From collecting stamps and woodworking to crafting and quilting, people have all kinds of hobbies – and most of these hobbies will never turn a profit. For hobbies that do earn income, people should know that they must report it on their tax return. They should also be mindful that their hobby might be a business.

Determining whether they should classify the activity as a hobby or a business can be confusing, but the bottom line is that a business operates to make a profit. People pursue hobbies for sport or recreation, not profit. There are a few other things people should consider when determining if their project is a hobby or business.

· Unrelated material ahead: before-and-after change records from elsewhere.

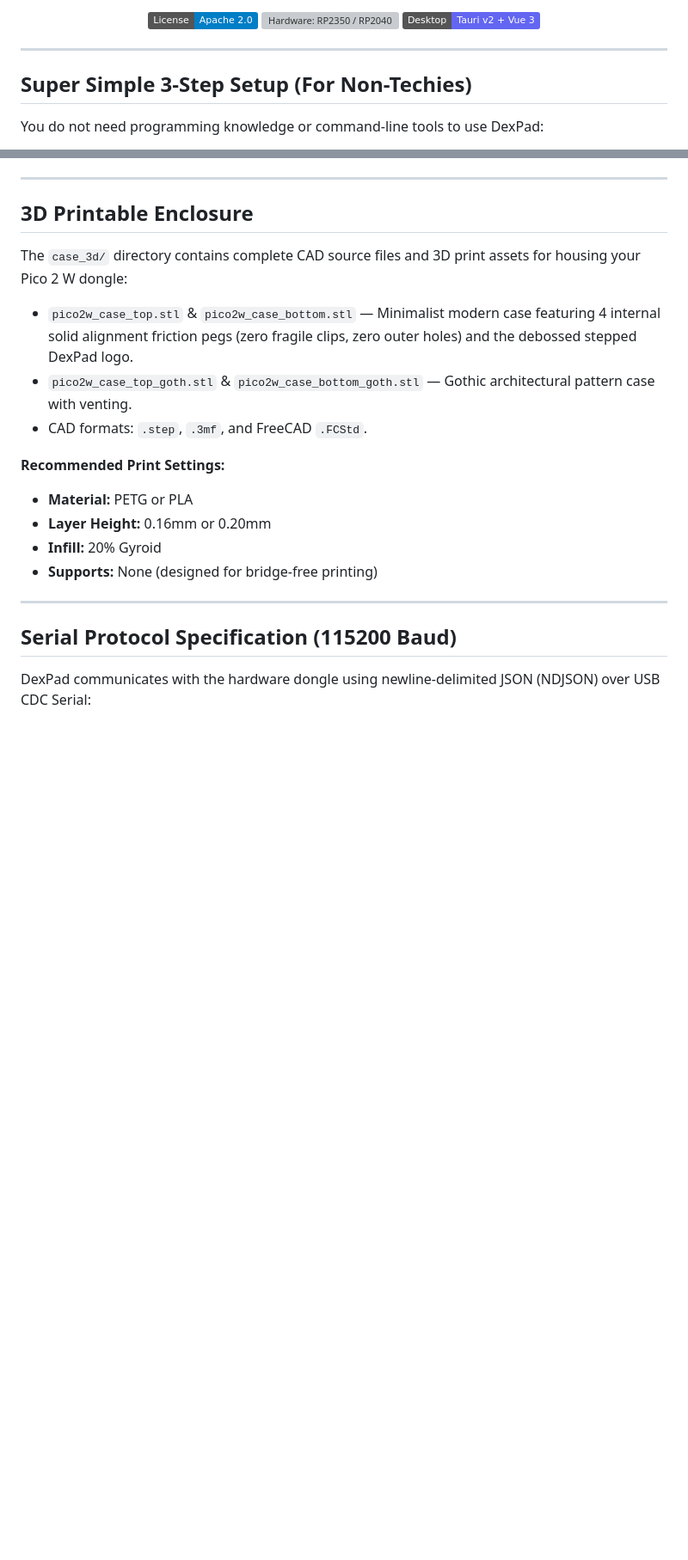
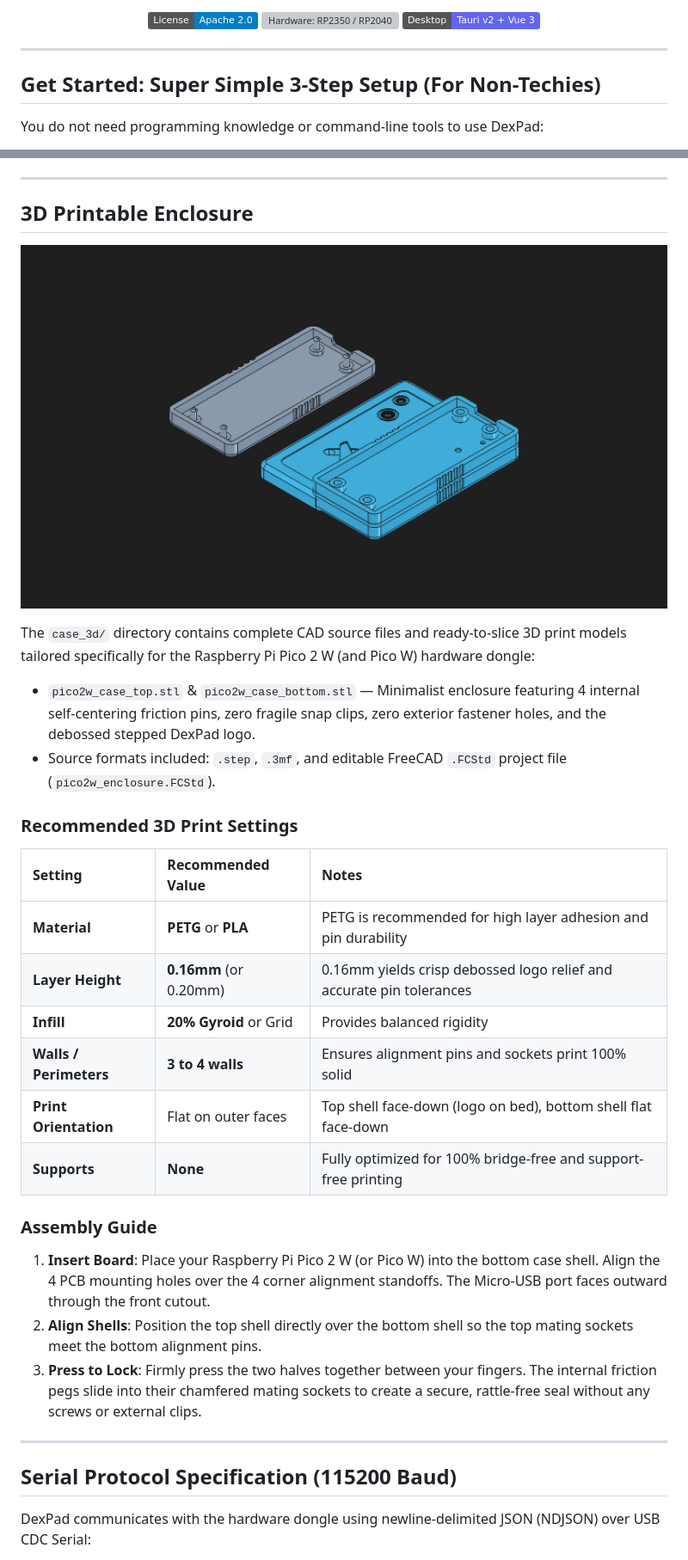
Before and after one commit to DevTheDev189/DexPad, a Markdown page: README.md, 2 parts joined by grey strips. Shown at 86% size. Rendered like a GitHub page; pictures changed too: docs/dexpad_case_render.png (added); badges without logos; blank space fills up the shorter version; grey boxes are pictures that could not be loaded.

Commit message:
docs: add 3D case render and assembly guide, move get started under tags, untrack personal goth files

```diff
--- a/README.md
+++ b/README.md
@@ -15,7 +15,7 @@
 
 ---
 
-## Super Simple 3-Step Setup (For Non-Techies)
+## Get Started: Super Simple 3-Step Setup (For Non-Techies)
 
 You do not need programming knowledge or command-line tools to use DexPad:
 
@@ -176,17 +176,33 @@ The compiled release installer is located in `app/src-tauri/target/release/bundl
 
 ## 3D Printable Enclosure
 
-The `case_3d/` directory contains complete CAD source files and 3D print assets for housing your Pico 2 W dongle:
+<div align="center">
 
-- `pico2w_case_top.stl` & `pico2w_case_bottom.stl` — Minimalist modern case featuring 4 internal solid alignment friction pegs (zero fragile clips, zero outer holes) and the debossed stepped DexPad logo.
-- `pico2w_case_top_goth.stl` & `pico2w_case_bottom_goth.stl` — Gothic architectural pattern case with venting.
-- CAD formats: `.step`, `.3mf`, and FreeCAD `.FCStd`.
+![DexPad 3D Enclosure Render](docs/dexpad_case_render.png)
 
-**Recommended Print Settings:**
-- **Material:** PETG or PLA
-- **Layer Height:** 0.16mm or 0.20mm
-- **Infill:** 20% Gyroid
-- **Supports:** None (designed for bridge-free printing)
+</div>
+
+The `case_3d/` directory contains complete CAD source files and ready-to-slice 3D print models tailored specifically for the Raspberry Pi Pico 2 W (and Pico W) hardware dongle:
+
+- `pico2w_case_top.stl` & `pico2w_case_bottom.stl` — Minimalist enclosure featuring 4 internal self-centering friction pins, zero fragile snap clips, zero exterior fastener holes, and the debossed stepped DexPad logo.
+- Source formats included: `.step`, `.3mf`, and editable FreeCAD `.FCStd` project file (`pico2w_enclosure.FCStd`).
+
+### Recommended 3D Print Settings
+
+| Setting | Recommended Value | Notes |
+| :--- | :--- | :--- |
+| **Material** | **PETG** or **PLA** | PETG is recommended for high layer adhesion and pin durability |
+| **Layer Height** | **0.16mm** (or 0.20mm) | 0.16mm yields crisp debossed logo relief and accurate pin tolerances |
+| **Infill** | **20% Gyroid** or Grid | Provides balanced rigidity |
+| **Walls / Perimeters** | **3 to 4 walls** | Ensures alignment pins and sockets print 100% solid |
+| **Print Orientation** | Flat on outer faces | Top shell face-down (logo on bed), bottom shell flat face-down |
+| **Supports** | **None** | Fully optimized for 100% bridge-free and support-free printing |
+
+### Assembly Guide
+
+1. **Insert Board**: Place your Raspberry Pi Pico 2 W (or Pico W) into the bottom case shell. Align the 4 PCB mounting holes over the 4 corner alignment standoffs. The Micro-USB port faces outward through the front cutout.
+2. **Align Shells**: Position the top shell directly over the bottom shell so the top mating sockets meet the bottom alignment pins.
+3. **Press to Lock**: Firmly press the two halves together between your fingers. The internal friction pegs slide into their chamfered mating sockets to create a secure, rattle-free seal without any screws or external clips.
 
 ---
 
```
Also changed, not shown: 14 other files.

No single consideration is the deciding factor, but taxpayers should review all of them when determining whether their activities are a business.

Here are the things taxpayers should evaluate to decide whether they have a hobby or a business:

• Whether the taxpayer carries out the activity in a businesslike manner and maintains complete and accurate books and records.

• Whether the time and effort the taxpayer puts into the activity show they intend to make it profitable.

• Whether they depend on income from the activity for their livelihood.

• Whether any losses are due to circumstances beyond the taxpayer’s control or are normal for the startup phase of their type of business.

• Whether they change methods of operation to improve profitability.

• Whether the taxpayer and their advisors have the knowledge needed to carry out the activity as a successful business.

• Whether the taxpayer was successful in making a profit in similar activities in the past.

• Whether the activity makes a profit in some years and how much profit it makes.

• Whether the taxpayers can expect to make a future profit from the appreciation of the assets used in the activity.

People should know if their pastime is a hobby or a business